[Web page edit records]
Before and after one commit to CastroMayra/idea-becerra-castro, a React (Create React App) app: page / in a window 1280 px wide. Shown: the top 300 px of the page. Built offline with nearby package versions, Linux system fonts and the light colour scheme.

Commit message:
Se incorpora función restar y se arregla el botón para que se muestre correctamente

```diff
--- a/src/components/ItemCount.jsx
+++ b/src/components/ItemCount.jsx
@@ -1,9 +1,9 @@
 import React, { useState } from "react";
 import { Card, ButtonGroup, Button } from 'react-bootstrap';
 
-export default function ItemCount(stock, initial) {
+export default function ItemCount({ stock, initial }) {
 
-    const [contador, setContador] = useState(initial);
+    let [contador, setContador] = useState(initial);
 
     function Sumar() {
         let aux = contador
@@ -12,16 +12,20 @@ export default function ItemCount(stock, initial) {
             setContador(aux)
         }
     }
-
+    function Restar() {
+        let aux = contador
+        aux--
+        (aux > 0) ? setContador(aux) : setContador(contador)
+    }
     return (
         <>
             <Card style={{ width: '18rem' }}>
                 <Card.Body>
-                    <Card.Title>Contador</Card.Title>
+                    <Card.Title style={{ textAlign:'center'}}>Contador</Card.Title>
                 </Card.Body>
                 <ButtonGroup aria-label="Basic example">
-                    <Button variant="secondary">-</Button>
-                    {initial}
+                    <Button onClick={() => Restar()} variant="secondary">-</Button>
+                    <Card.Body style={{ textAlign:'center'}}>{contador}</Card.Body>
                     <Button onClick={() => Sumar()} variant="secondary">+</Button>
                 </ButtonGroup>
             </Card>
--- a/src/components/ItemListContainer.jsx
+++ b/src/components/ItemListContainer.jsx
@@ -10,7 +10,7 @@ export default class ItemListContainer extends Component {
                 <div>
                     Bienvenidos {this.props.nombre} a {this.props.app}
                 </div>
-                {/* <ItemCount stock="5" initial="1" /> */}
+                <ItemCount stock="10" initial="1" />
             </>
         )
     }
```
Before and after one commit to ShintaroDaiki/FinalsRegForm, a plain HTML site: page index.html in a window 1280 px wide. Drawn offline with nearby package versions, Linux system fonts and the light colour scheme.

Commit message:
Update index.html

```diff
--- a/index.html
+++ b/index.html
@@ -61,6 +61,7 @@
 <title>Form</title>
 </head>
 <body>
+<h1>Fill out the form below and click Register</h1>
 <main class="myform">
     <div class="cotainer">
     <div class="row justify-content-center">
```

## WHAT THE TASK ASKS:
Check the records above and copy each line that has the string "light".

## FINISHED EXERCISE:
Before and after one commit to CastroMayra/idea-becerra-castro, a React (Create React App) app: page / in a window 1280 px wide. Shown: the top 300 px of the page. Built offline with nearby package versions, Linux system fonts and the light colour scheme.
Before and after one commit to ShintaroDaiki/FinalsRegForm, a plain HTML site: page index.html in a window 1280 px wide. Drawn offline with nearby package versions, Linux system fonts and the light colour scheme.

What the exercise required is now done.